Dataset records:
::::::

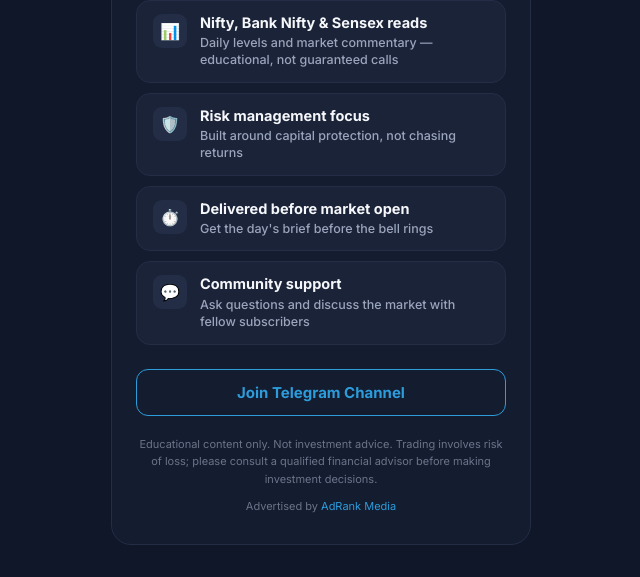
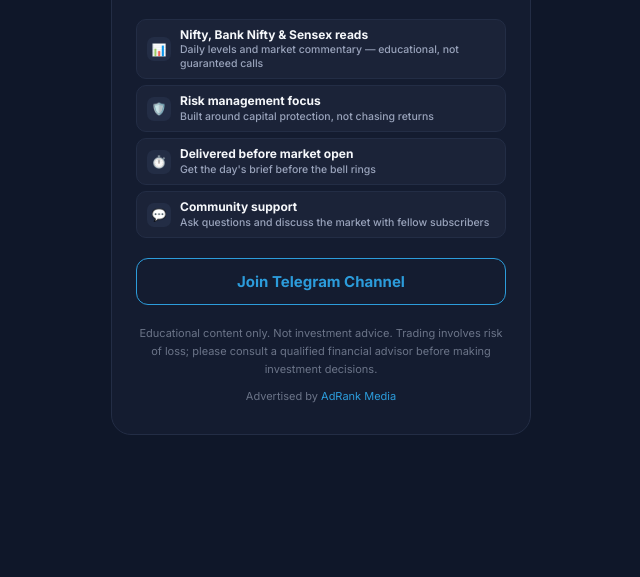
Before and after one commit to adrankmediaagency-dev/badshahbroking3-2channl, a plain HTML site: page index.html in a window 1280 px wide. Shown: the part 314-891 px from the top of the page, without its empty margins (319-959 px from the left). After the commit the page ends 800 px from the top, so only its background shows below. Drawn offline with Linux system fonts and the light colour scheme.

Commit message:
Update index.html

```diff
--- a/index.html
+++ b/index.html
@@ -77,46 +77,47 @@
   .btn-telegram:hover{ transform:translateY(-1px); }
   .btn-telegram:active{ transform:scale(0.98); }
 
+  /* Compact cards section */
   .cards-list{
     width:100%;
     display:flex;
     flex-direction:column;
-    gap:10px;
-    margin-bottom:24px;
+    gap:6px;
+    margin-bottom:20px;
   }
   .card{
     background:#1B2338;
     border:1px solid #232D45;
-    padding:13px 16px;
-    border-radius:14px;
+    padding:8px 10px;
+    border-radius:10px;
     display:flex;
-    align-items:flex-start;
-    gap:13px;
+    align-items:center;
+    gap:9px;
     text-align:left;
   }
   .card-icon{
-    width:34px;
-    height:34px;
-    border-radius:9px;
+    width:24px;
+    height:24px;
+    border-radius:7px;
     background:#232D45;
     display:flex;
     align-items:center;
     justify-content:center;
     flex-shrink:0;
-    font-size:16px;
+    font-size:12px;
   }
   .card-content h3{
-    font-size:14.5px;
+    font-size:12px;
     font-weight:700;
     color:#F5F7FA;
-    line-height:1.25;
-    margin-bottom:2px;
+    line-height:1.2;
+    margin-bottom:1px;
   }
   .card-content p{
-    font-size:12.5px;
+    font-size:10.5px;
     color:#9AA4BC;
     font-weight:500;
-    line-height:1.4;
+    line-height:1.3;
   }
 
   .btn-bottom{
```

::::::

Instructions to follow =
Tell how many lines above include the word "transform". Give the number alone.

Response =
2